# Requirement:
Repeat all of the records word for word, but skip any picture.
(Data to use Opens)
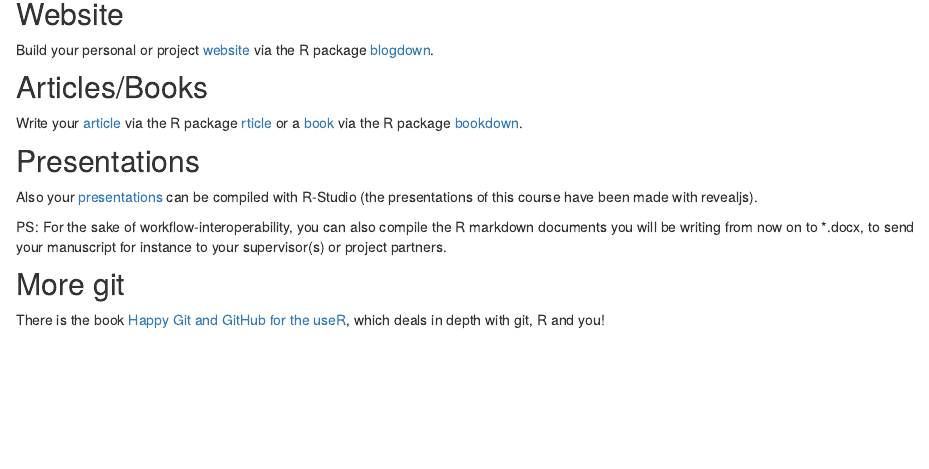
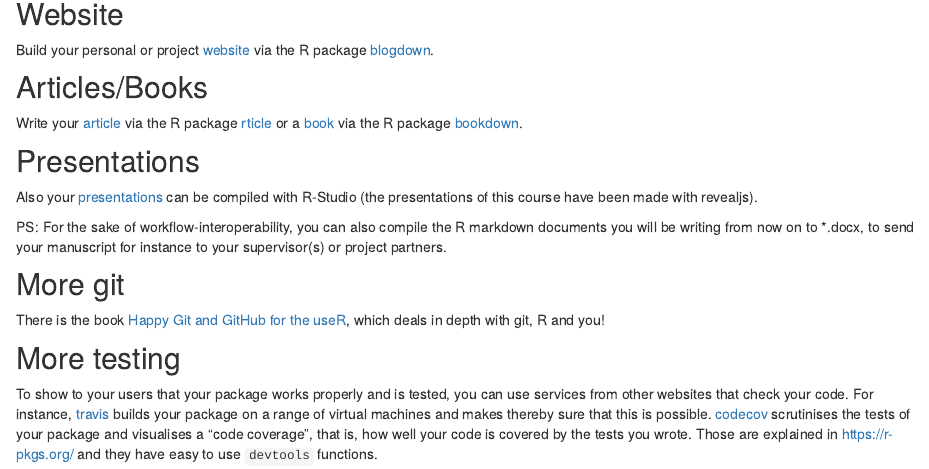
Before and after one commit to idiv-biodiversity/yDiv_building_packages_Rstudio_GitHub, an R Markdown document (further_reading.Rmd): the page in a window 1100 px wide, from 870 px down. Rendered offline with R 4.5, knitr and Pandoc, with nearby package versions.

Commit message:
update further reading

```diff
--- a/further_reading.Rmd
+++ b/further_reading.Rmd
@@ -54,3 +54,7 @@ PS: For the sake of workflow-interoperability, you can also compile the R markdo
 ## More git
 
 There is the book [Happy Git and GitHub for the useR](https://happygitwithr.com/), which deals in depth with git, R and you!
+
+## More testing
+
+To show to your users that your package works properly and is tested, you can use services from other websites that check your code. For instance, [travis](https://travis-ci.org/) builds your package on a range of virtual machines and makes thereby sure that this is possible. [codecov](https://codecov.io/) scrutinises the tests of your package and visualises a "code coverage", that is, how well your code is covered by the tests you wrote. Those are explained in https://r-pkgs.org/ and they have easy to use ` devtools` functions.
```
Also changed, not shown: 1 other file.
(Data to use Closes)
# Written solution:
Before and after one commit to idiv-biodiversity/yDiv_building_packages_Rstudio_GitHub, an R Markdown document (further_reading.Rmd): the page in a window 1100 px wide, from 870 px down. Rendered offline with R 4.5, knitr and Pandoc, with nearby package versions.

Commit message:
update further reading

```diff
--- a/further_reading.Rmd
+++ b/further_reading.Rmd
@@ -54,3 +54,7 @@ PS: For the sake of workflow-interoperability, you can also compile the R markdo
 ## More git
 
 There is the book [Happy Git and GitHub for the useR](https://happygitwithr.com/), which deals in depth with git, R and you!
+
+## More testing
+
+To show to your users that your package works properly and is tested, you can use services from other websites that check your code. For instance, [travis](https://travis-ci.org/) builds your package on a range of virtual machines and makes thereby sure that this is possible. [codecov](https://codecov.io/) scrutinises the tests of your package and visualises a "code coverage", that is, how well your code is covered by the tests you wrote. Those are explained in https://r-pkgs.org/ and they have easy to use ` devtools` functions.
```
Also changed, not shown: 1 other file.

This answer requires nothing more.